Subscribe to The Horn Book

Prepare to Be Amazed!

If you love picture books (and we assume you do, since you’re here), then you most likely are familiar with 100 Scope Notes, the blog of school librarian Travis Jonker. Over the years, Travis has written a series of posts about various aspects of Caldecott history. Today we take a break from discussing 2017 picture books to let Mr. Jonker be our carnival barker for the day with a round-up of those posts — a veritable cabinet of Caldecott wonders! –J.D.

* * * * * * *

Step right up! Step right up!

Caldecott fans young and old, experience an array of curiosities intended to engage the mind and dazzle the senses!

Behold the Caldecott Infographic:


Witness how the award was handed out back in the 1900s:



Gape at the Most Experimental Caldecott Winners of All Time (read why here):



Learn the publisher that has the most Caldecott medals to its name:


Identify the month that most Caldecott winners are published:


Question whether or not an artist should be on the Caldecott committee!


Gaze at Caldecott books that were created by a single author/illustrator:


Hold your breath as we create a Caldecott Frankenstein’s Monster (learn how here):


And shield your eyes from the dangers that lurk in the pages of past Caldecott winners. Here’s but one example, a child riding a bike WITHOUT A HELMET.



See it all, and then be proud! You lived to tell the tale.

Travis Jonker About Travis Jonker

Michigan elementary-school librarian Travis Jonker is the author of the 100 Scope Notes blog. Follow him on Twitter: @100scopenotes.



  1. Susan Dailey says:

    Thanks so much for the posting, Travis! I find this kind of information fascinating and fun! I presented a workshop called “Celebrating Caldecott” during the 75th anniversary year. Here’s some trivia I discovered–but it’s not presented with the panache you showed.

    1. 75 different illustrators have won the Caldecott, if you count the 5 married couples individually. 39 won a Caldecott Honor before they won the award. The first was Robert Lawson, who won for “They Were Strong and Good” in 1941, but had honor books in 1938 & 1939. (The first 2 years the award was given.)
    2. The only illustrator that I could find who won for her/his debut book is Erin E. Stead in 2011.
    3. There are several family connections. In addition to the married couples who won as a team, 3 other couples had Caldecott or honor books as individual illustrators—Arnold & Anita Lobel, Gerald McDermott & Beverly Brodsky McDermott, Ted & Betsy Lewin. There are also 2 father/son medalists—Jerry & Brian Pinkney, John & Javaka Steptoe.
    4. When I put the presentation together in 2013, there were only 2 Caldecott winning books that were no longer in print—“Mei Li” (1939) by Thomas Handforth and “Nine Days to Christmas” (1960) by Marie Hall Ets. I checked Baker & Taylor today and found that “Nine Days to Christmas” is being reissued this month. I also found that there were only 10 Caldecott winning books that weren’t listed in “Children’s Core Collection.”

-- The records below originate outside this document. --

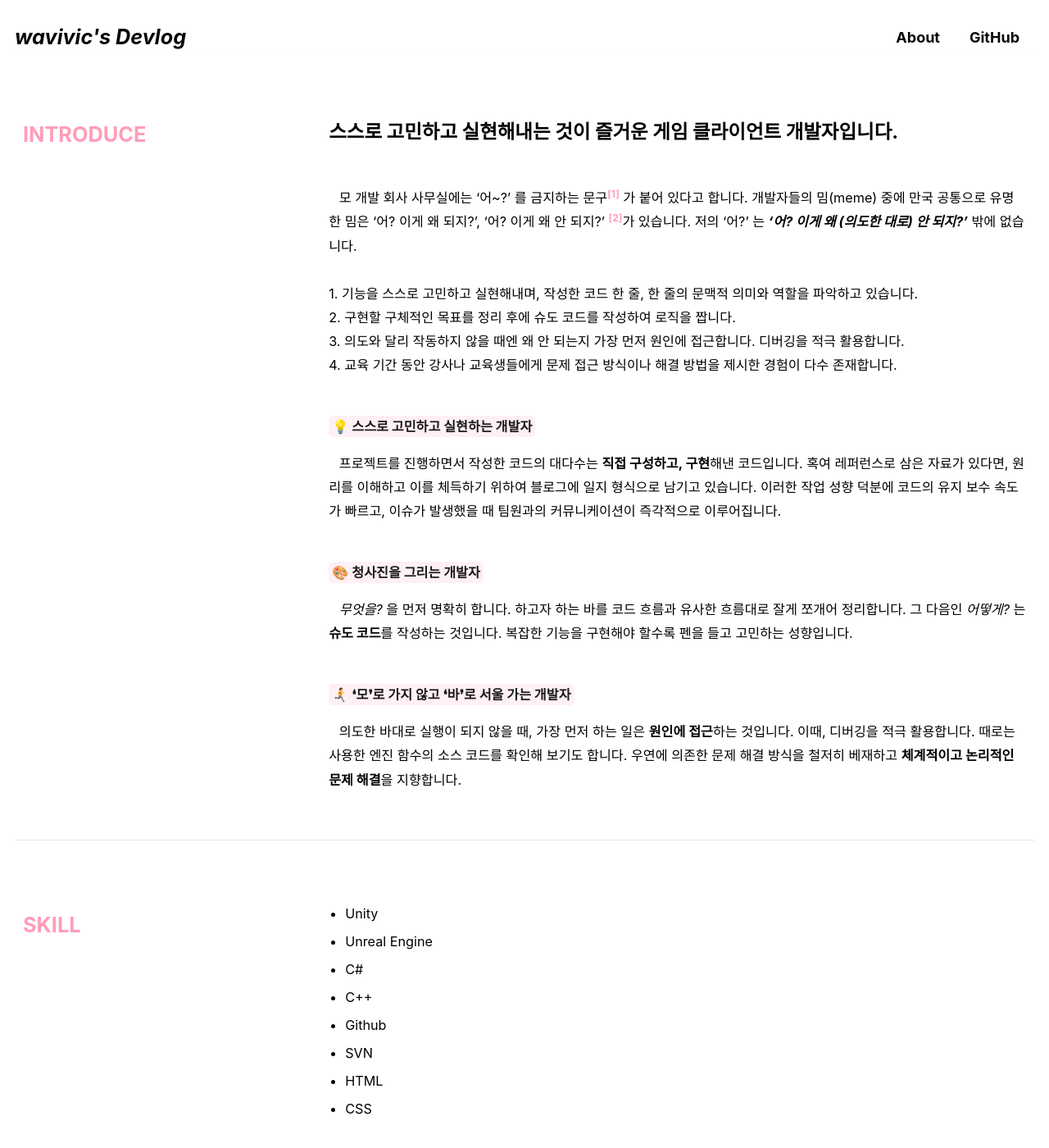
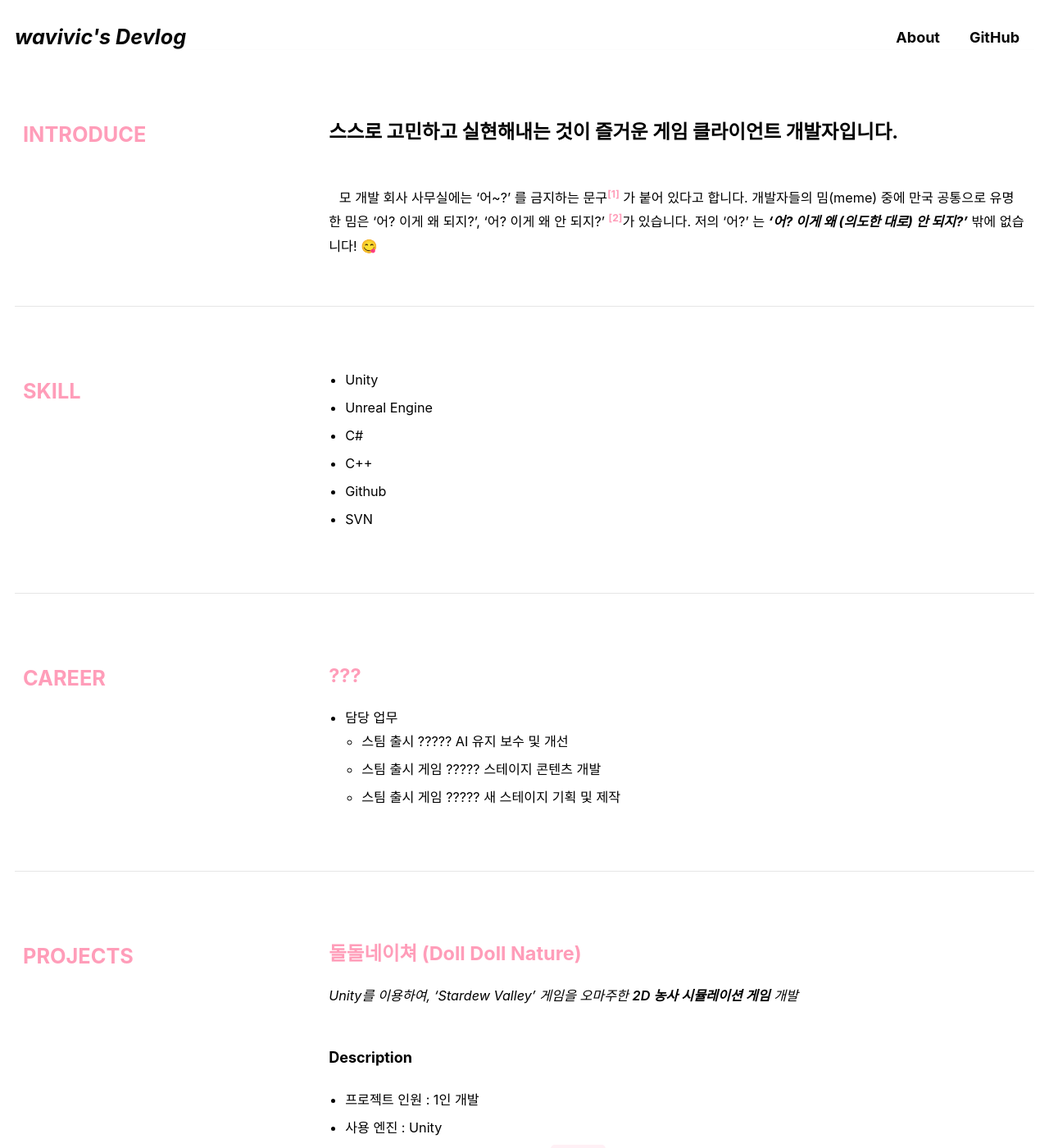
Before and after one commit to wavivic/wavivic.github.io, a Jekyll site: the page built from _pages/about.md, in a window 1280 px wide and 1400 px high, scrolled down 590 px. Shown: the whole window at 82% size. Built offline with Jekyll 4.4.1, drawn with Linux system fonts in a browser that asks for light colours; cached includes are drawn as plain includes; some web fonts are replaced; some of the changed text lies outside the part shown.

Commit message:
fix : [about]

```diff
--- a/_pages/about.md
+++ b/_pages/about.md
@@ -81,30 +81,7 @@ comments: false
 &ensp; 모 개발 회사 사무실에는 ‘어~?’ 를 금지하는
 문구<div class="hover-image-container"><a href="#"><sup>[1]</sup></a><img src="\assets\images\posts_img\about/first.jpg" width="400"></div>
 가 붙어 있다고 합니다. 개발자들의 밈(meme) 중에 만국 공통으로 유명한 밈은 ‘어? 이게 왜 되지?’, ‘어? 이게 왜 안 되지?’<div class="hover-image-container">
-<a href="#"><sup>[2]</sup></a><img src="\assets\images\posts_img\about/second.png" width="400"></div>가 있습니다. 저의 ‘어?’ 는 <i><b>‘어? 이게 왜 (의도한 대로) 안 되지?’</b></i> 밖에 없습니다.
-
-<br><br>
-
-1. 기능을 스스로 고민하고 실현해내며, 작성한 코드 한 줄, 한 줄의 문맥적 의미와 역할을 파악하고 있습니다.<br>
-2. 구현할 구체적인 목표를 정리 후에 슈도 코드를 작성하여 로직을 짭니다.<br>
-3. 의도와 달리 작동하지 않을 때엔 왜 안 되는지 가장 먼저 원인에 접근합니다. 디버깅을 적극 활용합니다.<br>
-4. 교육 기간 동안 강사나 교육생들에게 문제 접근 방식이나 해결 방법을 제시한 경험이 다수 존재합니다.
-
-<br><br>
-<p></p>
-
-<p><mark><b>💡 스스로 고민하고 실현하는 개발자</b></mark></p>
-
-&ensp; 프로젝트를 진행하면서 작성한 코드의 대다수는 <b>직접 구성하고, 구현</b>해낸 코드입니다. 혹여 레퍼런스로 삼은 자료가 있다면, 원리를 이해하고 이를 체득하기 위하여 블로그에 일지 형식으로 남기고 있습니다. 이러한 작업 성향 덕분에 코드의 유지 보수 속도가 빠르고, 이슈가 발생했을 때 팀원과의 커뮤니케이션이 즉각적으로 이루어집니다.
-
-<br><br>
-<p><mark><b>🎨 청사진을 그리는 개발자</b></mark></p>
-&ensp; <i>무엇을?</i> 을 먼저 명확히 합니다. 하고자 하는 바를 코드 흐름과 유사한 흐름대로 잘게 쪼개어 정리합니다. 그 다음인 <i>어떻게?</i> 는 <b>슈도 코드</b>를 작성하는 것입니다. 복잡한 기능을 구현해야 할수록 펜을 들고 고민하는 성향입니다.
-
-<br><br>
-<p><mark><b>🏃‍➡️ ❛모❜로 가지 않고 ❛바❜로 서울 가는 개발자</b></mark></p>
-
-&ensp; 의도한 바대로 실행이 되지 않을 때, 가장 먼저 하는 일은 <b>원인에 접근</b>하는 것입니다. 이때, 디버깅을 적극 활용합니다. 때로는 사용한 엔진 함수의 소스 코드를 확인해 보기도 합니다. 우연에 의존한 문제 해결 방식을 철저히 베재하고 <b>체계적이고 논리적인 문제 해결</b>을 지향합니다.
+<a href="#"><sup>[2]</sup></a><img src="\assets\images\posts_img\about/second.png" width="400"></div>가 있습니다. 저의 ‘어?’ 는 <i><b>‘어? 이게 왜 (의도한 대로) 안 되지?’</b></i> 밖에 없습니다! 😋
 
 </div></div>
 
@@ -127,8 +104,6 @@ comments: false
 - C++
 - Github
 - SVN
-- HTML
-- CSS
 
 " | markdownify }}
 </div>
@@ -142,14 +117,12 @@ comments: false
 </div>
 <div class="column2">
 {{ "
-## <font color=ff9db9>Geniesoft</font>
+## <font color=ff9db9>???</font>
 
-- 직급 : 인턴
-- 기간 : 2024. 10. 21 ~ 2024. 12. 13
 - 담당 업무
-  - 더스트 더비 (Dust Derby) AI 유지 보수 및 개선
-  - 더스트 더비 (Dust Derby) 장난감 스테이지 콘텐츠 개발
-  - 더스트 더비 (Dust Derby) 새 스테이지 기획 및 제작
+  - 스팀 출시 ????? AI 유지 보수 및 개선
+  - 스팀 출시 게임 ????? 스테이지 콘텐츠 개발
+  - 스팀 출시 게임 ????? 새 스테이지 기획 및 제작
 
 " | markdownify }}
 </div></div>
@@ -386,42 +359,3 @@ Tile</mark>
 </div>
 </div>
 - - -
-
-<div class="two-columns">
-<div class="column1">
-{{ "# EDUCATION" | markdownify }}
-</div>
-<div class="column2">
-{{ "
-
-## <font color=ff9db9>The국제직업전문학교</font>
-
-<i>C#, Unity를 이용한 게임 개발 및 에셋 디자이너 양성 과정 6기</i>
-<br><br>
-
-- 2023.07 ~ 2024.01 (6개월)
-- 총 880 시간 과정
-- 팀 프로젝트 2개, 개인 프로젝트 2개 완성 커리큘럼
-- 성과 발표회 최우수 수상
-
-<mark>C#</mark> <mark>Unity</mark> <mark>3ds Max</mark> <mark>Unreal</mark>
-<br><br>
-
-- - -
-
-## <font color=ff9db9>GCC 사관학교</font>
-
-<i>Unreal 엔진을 활용한 멀티 플랫폼 게임 개발자 양성 과정</i>
-<br><br>
-
-- 2024.03 ~ 2024.10 (7개월)
-- 총 1200 시간 과정
-- C++, Blueprint
-- 개임 프로젝트 1개, 팀 프로젝트 1개 완성 커리큘럼
-
-<mark>C++</mark> <mark>Unreal Engine</mark> <mark>Blueprint</mark> <mark>Github</mark>
-<br><br>
-
-" | markdownify }}
-</div>
-</div>
```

  2. Travis, thanks for such a delightful treasure box of trivia. I thoroughly enjoyed all of your infographics and can’t wait to share them with my students as we launch our Mock Caldecott. They’re perfect for some Caldecott – math integration. Bar graphs, pie charts, statistics, oh my!

  3. Susan Dailey says:

    Travis, I have a question for you and others who have served on the Caldecott Committee. Did you go into the discussion at ALA Midwinter with one book you wanted to win the Medal? Or did you have a few favorites? If you can share without breaching privacy, did you end up voting for your favorite(s) or was your mind changed during discussions?

    Also, I’ve used the analogy that choosing a Caldecott is like choosing a wedding dress. There are many wonderful choices, but you can only pick one. That means the final decision might come down to a small detail like preferring the lace on one dress over another. Do you think that’s a fair analogy?

Comment Policy:
  1. Be respectful, and do not attack the author, people mentioned in the article, or other commenters. Take on the idea, not the messenger.
  2. Don't use obscene, profane, or vulgar language.
  3. Stay on point. Comments that stray from the topic at hand may be deleted.

We are not able to monitor every comment that comes through (though some comments with links to multiple URLs are held for spam-check moderation by the system). If you see something objectionable, please let us know. Once a comment has been flagged, a staff member will investigate.

We accept clean XHTML in comments, but don't overdo it and please limit the number of links submitted in your comment. For more info, see the full Terms of Use.

Speak Your Mind